A former Lindale High School football quarterback is making moves in the film industry. Houston Hill, a 1998 Lindale High School graduate, is one of the producers of “12 Mighty Orphans,” which tells the story of a Texas orphanage football team’s rise to success.

The film, which opens in theaters Friday, stars Luke Wilson, Robert Duvall, Martin Sheen, Vinessa Shaw and Wayne Knight.

“12 Mighty Orphans” tells the true events of the Mighty Mites, a football team at a Fort Worth orphanage that, during the Great Depression, went from playing without shoes — or even a football — to playing for a state championship, according to the information about the film.

Hill, who is from Dallas, was raised in Wills Point. However, the opportunity came up to continue playing football under coach Mike Meador at Lindale High School. Meador had coached Hill at Wills Point, but when he accepted a position at Lindale High, Hill’s family packed up and moved so that Hill could continue pursuing his football career under Meador.
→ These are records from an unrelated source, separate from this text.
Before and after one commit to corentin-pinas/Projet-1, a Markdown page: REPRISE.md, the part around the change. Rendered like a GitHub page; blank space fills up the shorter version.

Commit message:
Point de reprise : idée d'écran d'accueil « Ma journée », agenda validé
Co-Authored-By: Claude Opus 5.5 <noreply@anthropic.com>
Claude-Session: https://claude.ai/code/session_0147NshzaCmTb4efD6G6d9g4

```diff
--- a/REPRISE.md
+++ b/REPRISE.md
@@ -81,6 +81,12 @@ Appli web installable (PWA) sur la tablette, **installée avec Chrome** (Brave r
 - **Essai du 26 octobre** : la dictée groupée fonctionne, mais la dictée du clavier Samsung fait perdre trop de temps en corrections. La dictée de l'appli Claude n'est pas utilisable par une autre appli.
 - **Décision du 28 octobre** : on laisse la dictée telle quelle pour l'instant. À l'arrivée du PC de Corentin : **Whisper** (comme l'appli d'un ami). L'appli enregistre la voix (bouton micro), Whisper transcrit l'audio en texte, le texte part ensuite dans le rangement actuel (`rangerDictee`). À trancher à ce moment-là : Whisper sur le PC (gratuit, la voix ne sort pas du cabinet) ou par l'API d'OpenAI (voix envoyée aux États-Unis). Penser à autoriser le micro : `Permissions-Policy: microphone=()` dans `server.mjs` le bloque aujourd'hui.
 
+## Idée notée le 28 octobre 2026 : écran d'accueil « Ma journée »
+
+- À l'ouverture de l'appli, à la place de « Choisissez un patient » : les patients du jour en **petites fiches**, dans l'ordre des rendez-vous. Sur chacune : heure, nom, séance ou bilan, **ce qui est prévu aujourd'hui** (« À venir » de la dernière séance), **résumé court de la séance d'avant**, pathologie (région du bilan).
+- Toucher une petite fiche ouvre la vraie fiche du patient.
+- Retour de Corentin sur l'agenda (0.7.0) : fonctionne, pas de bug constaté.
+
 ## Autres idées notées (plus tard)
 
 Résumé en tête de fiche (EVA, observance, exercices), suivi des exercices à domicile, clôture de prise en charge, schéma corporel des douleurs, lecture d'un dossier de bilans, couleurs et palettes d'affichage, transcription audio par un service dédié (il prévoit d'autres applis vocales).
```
“Growing up at the high school in Lindale, they had theater, but they didn’t really have the arts at that time,” Hill said. “I was more focused on sports and stuff like that, but growing up, I always had an affinity for sports movies and would rather be watching movies than out playing sports.”

At the time Hill was in high school, “Remember the Titans” came out and quickly became his favorite movie. Also based on a true story, the movie inspired Hill to continue in his football career. Not only was it his favorite film, but his friends nicknamed him Sunshine, after the main character in the movie who also was a quarterback.
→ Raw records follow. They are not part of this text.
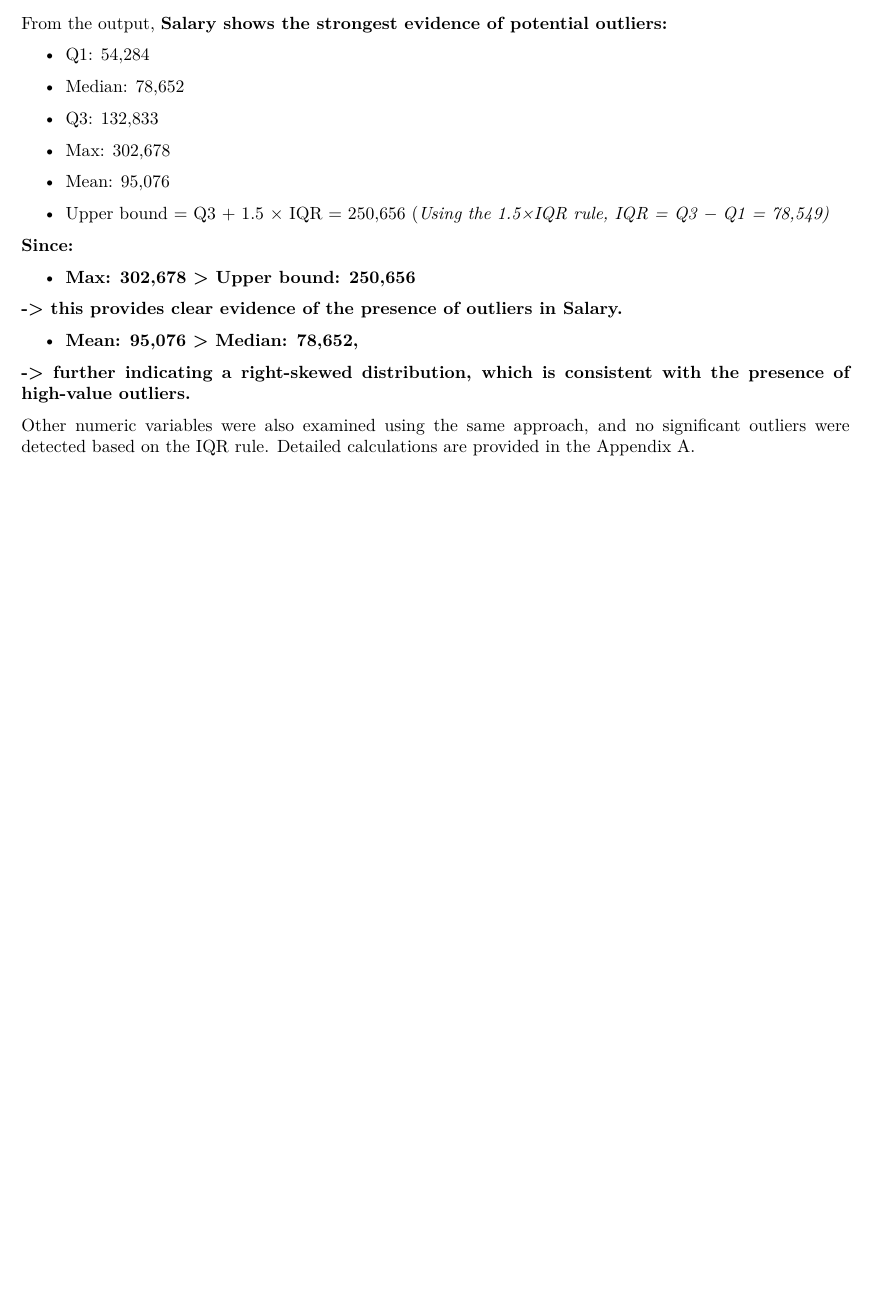
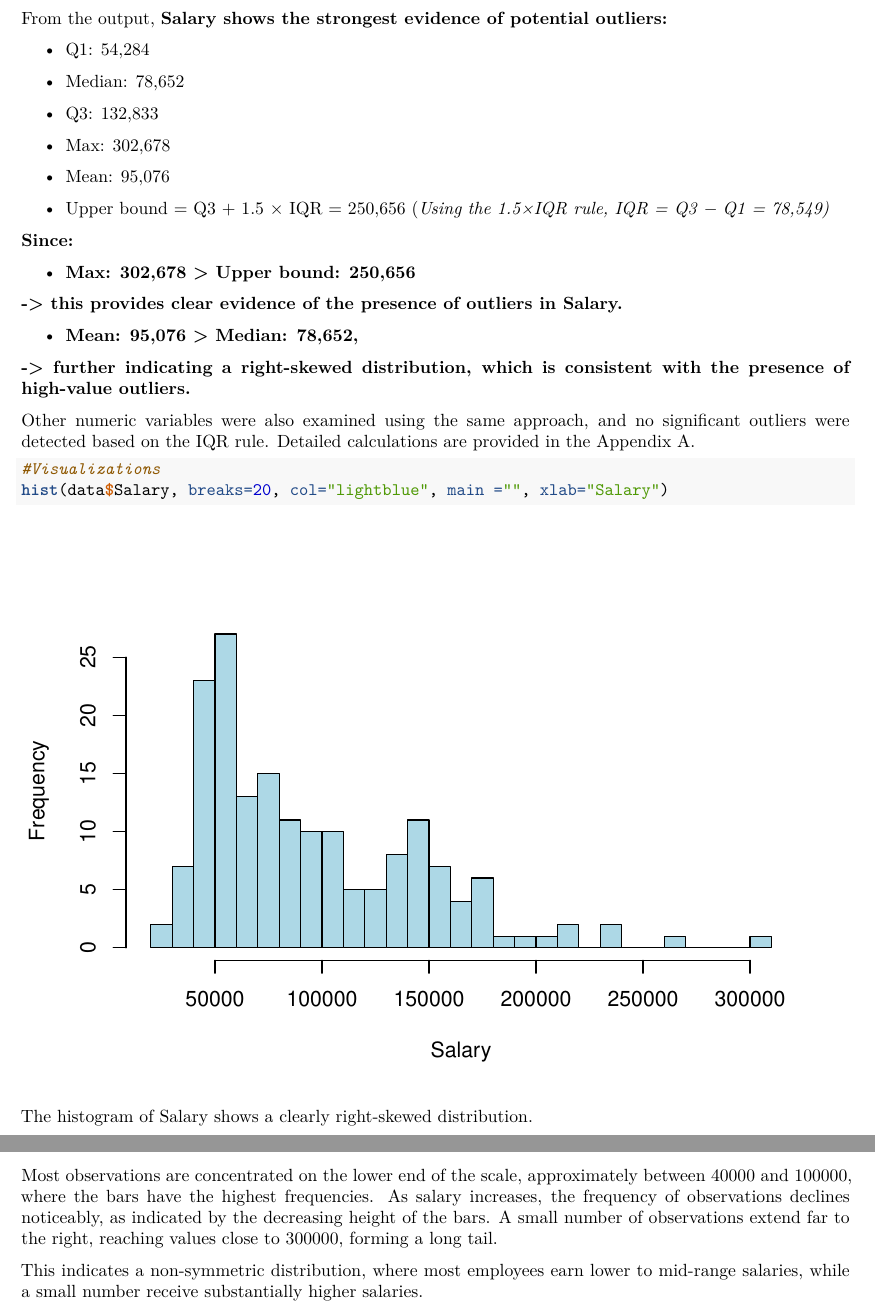
Before and after one commit to nhuwys04/TAD1---Group-Assignment---22167449---Nguyen-Ngoc-Nhu-Y, an R Markdown document (TAD1_ Assignment_ Group 6.rmd): part of page 4 of 4 before the commit and two parts of pages 4 and 5 of 5 after it, the two joined at a grey line, cut so that both start at the same text, the shorter picture padded with empty space. Rendered offline with R 4.5, knitr and Pandoc, then LaTeX, with nearby package versions.

Commit message:
Q1b update

````diff
--- a/TAD1_ Assignment_ Group 6.rmd
+++ b/TAD1_ Assignment_ Group 6.rmd
@@ -90,3 +90,14 @@ From the output, **Salary shows the strongest evidence of potential outliers:**
 **-\> further indicating a right-skewed distribution, which is consistent with the presence of high-value outliers.**
 
 Other numeric variables were also examined using the same approach, and no significant outliers were detected based on the IQR rule. Detailed calculations are provided in the Appendix A.
+
+```{r}
+#Visualizations
+hist(data$Salary, breaks=20, col="lightblue", main ="", xlab="Salary")
+```
+
+The histogram of Salary shows a clearly right-skewed distribution.
+
+Most observations are concentrated on the lower end of the scale, approximately between 40000 and 100000, where the bars have the highest frequencies. As salary increases, the frequency of observations declines noticeably, as indicated by the decreasing height of the bars. A small number of observations extend far to the right, reaching values close to 300000, forming a long tail.
+
+This indicates a non-symmetric distribution, where most employees earn lower to mid-range salaries, while a small number receive substantially higher salaries.
````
After playing football at Lindale, Hill graduated and attended Texas State University, where he played football until he got hurt. He moved back to East Texas and attended Tyler Junior College for a semester, where he made the decision to leave football.

According to Hill, he was tired of being hurt and just realized he couldn’t do it anymore.

“I think I realized I didn’t want it that much. Even though I had spent my whole life preparing to play sports, after doing it my whole life, I realized after a year in college, playing that elite level, this is not for me,” he said.

He began his next step by taking a theater class at TJC.

“It was all new to me. It was totally different people that I had been used to being around growing up, just in sports. They were more creative people, more diverse people. To me, it was interesting and being from a small town, getting to be around other people was inspiring,” he said.

He said he would watch movies at home then try to perform monologues from those films during class.

“It was instrumental to me, to realize, ‘OK, this is what I should start doing,’ ” he said.

Hill also had aspirations of becoming an actor, so when he graduated college, he moved to Los Angeles and began working on creating his own opportunities.

“I started making short films, directing, producing,” Hill said. While working at a hotel as a bellhop, he was able to sustain himself financially while working on his projects.

He began to get his producing experience when he traveled to Mexico City to license movies and buy them in the United States. Hill didn’t know it then, but he was gaining skills that would be useful in his career — producing, licensing and everything that goes into making a film.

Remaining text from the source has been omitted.